Best known for:
Fergus Walsh is a medical journalist for the BBC and has reported on a wide range of issues, from medical research to ethics and both domestic and global disease threats.
Fergus Walsh has been the BBC medical correspondent since 2006. He has won several awards for medical journalism, and has been commended for his work in making important health topics more understandable to the public.
Fergus Walsh is the BBC’s medical correspondent. He works across television, radio and online, but is most likely to be seen on the Six and Ten O’Clock TV News on BBC1. His reports are seen globally via BBC World News. He can be heard on the Today programme and Radio 5 Live. He has a BBC blog: some of his online reports have had more than one million hits in a day. Fergus also reports for Panorama, the world’s longest-running investigative TV programme. He has written and presented documentaries on topics including cancer, antibiotics, multiple sclerosis, brain imaging, paralysis and gene editing.

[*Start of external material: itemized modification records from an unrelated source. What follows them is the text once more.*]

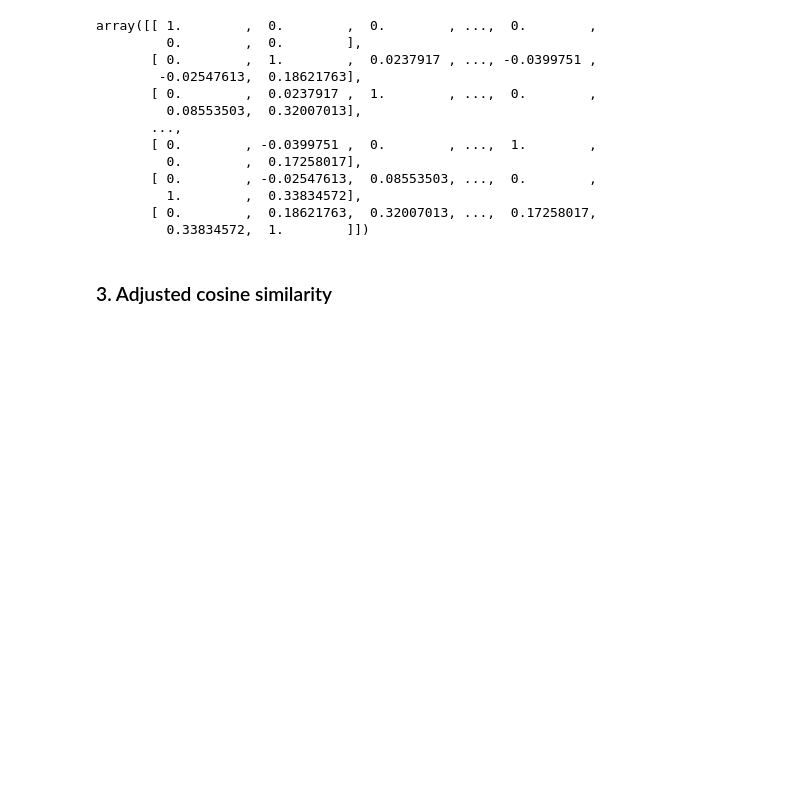
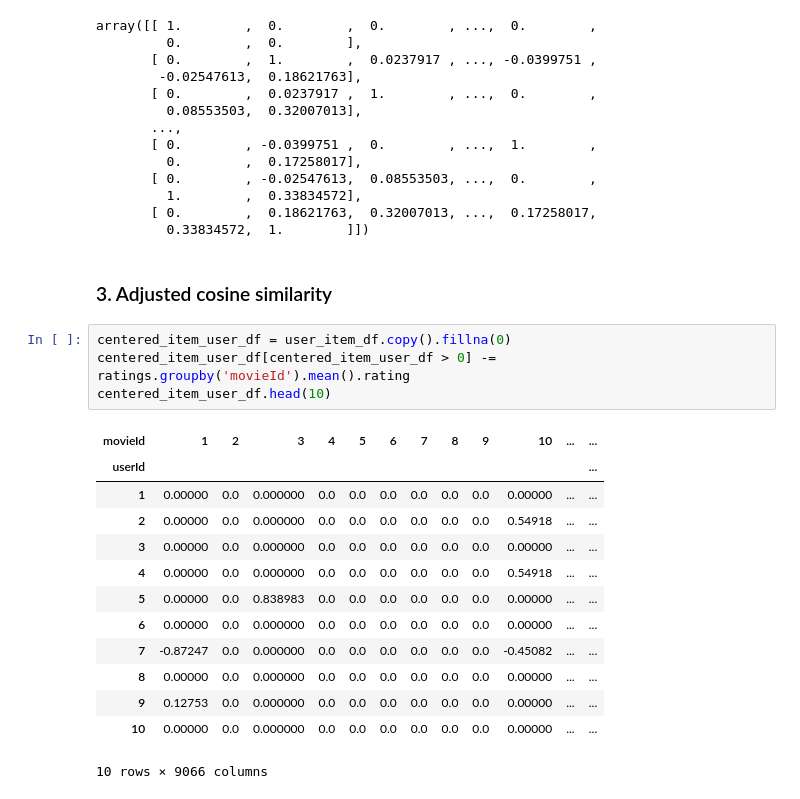
Before and after one commit to jsmienk/MLBD, a Jupyter notebook: recommender/2-collaborative-filtering.ipynb, the cells around one changed output. Saved outputs shown, nothing was run; the diff lists cells and outputs as text; blank space fills up the shorter version.

```diff
--- a/recommender/2-collaborative-filtering.ipynb
+++ b/recommender/2-collaborative-filtering.ipynb
@@ -190,3 +190,21 @@ array([[ 1.        ,  0.        ,  0.        , ...,  0.        ,
          0.33834572,  1.        ]])
 # %% [markdown]
 ### 3. Adjusted cosine similarity
+# %%
+centered_item_user_df = user_item_df.copy().fillna(0)
+centered_item_user_df[centered_item_user_df > 0] -= ratings.groupby('movieId').mean().rating
+centered_item_user_df.head(10)
+# %% [output]
+| movieId | 1 | 2 | 3 | 4 | 5 | 6 | 7 | 8 | 9 | 10 | ... | ... |
+| userId |  |  |  |  |  |  |  |  |  |  |  | ... |
+| 1 | 0.00000 | 0.0 | 0.000000 | 0.0 | 0.0 | 0.0 | 0.0 | 0.0 | 0.0 | 0.00000 | ... | ... |
+| 2 | 0.00000 | 0.0 | 0.000000 | 0.0 | 0.0 | 0.0 | 0.0 | 0.0 | 0.0 | 0.54918 | ... | ... |
+| 3 | 0.00000 | 0.0 | 0.000000 | 0.0 | 0.0 | 0.0 | 0.0 | 0.0 | 0.0 | 0.00000 | ... | ... |
+| 4 | 0.00000 | 0.0 | 0.000000 | 0.0 | 0.0 | 0.0 | 0.0 | 0.0 | 0.0 | 0.54918 | ... | ... |
+| 5 | 0.00000 | 0.0 | 0.838983 | 0.0 | 0.0 | 0.0 | 0.0 | 0.0 | 0.0 | 0.00000 | ... | ... |
+| 6 | 0.00000 | 0.0 | 0.000000 | 0.0 | 0.0 | 0.0 | 0.0 | 0.0 | 0.0 | 0.00000 | ... | ... |
+| 7 | -0.87247 | 0.0 | 0.000000 | 0.0 | 0.0 | 0.0 | 0.0 | 0.0 | 0.0 | -0.45082 | ... | ... |
+| 8 | 0.00000 | 0.0 | 0.000000 | 0.0 | 0.0 | 0.0 | 0.0 | 0.0 | 0.0 | 0.00000 | ... | ... |
+| 9 | 0.12753 | 0.0 | 0.000000 | 0.0 | 0.0 | 0.0 | 0.0 | 0.0 | 0.0 | 0.00000 | ... | ... |
+| 10 | 0.00000 | 0.0 | 0.000000 | 0.0 | 0.0 | 0.0 | 0.0 | 0.0 | 0.0 | 0.00000 | ... | ... |
+10 rows × 9066 columns
```
Also changed, not shown: parts of 6 cells of this notebook, 1 other file.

Fergus joined the BBC in 1984. In the late ‘80s he was the BBC’s Legal and Home Affairs Correspondent covering issues such as crime, terrorism and miscarriages of justice. For the past 20 years he has concentrated on health and science. Fergus has reported from around the world on topics such as stem cells, genetics, obesity, HIV/AIDS, malaria, TB, swine flu, population growth, and cloning. In 2007 he gave evidence to Parliament during the scrutiny of the Human Tissue and Embryos Bill. In 2009 he appeared as himself alongside Julie Walters in an award-winning drama about assisted suicide called “A Short Stay in Switzerland”. He is a firm supporter of the importance of medical volunteers and has taken part in several patient trials. He has had all his genes sequenced, his brain, heart and other vital organs scanned for television reports, and taken part in a number of medical trials.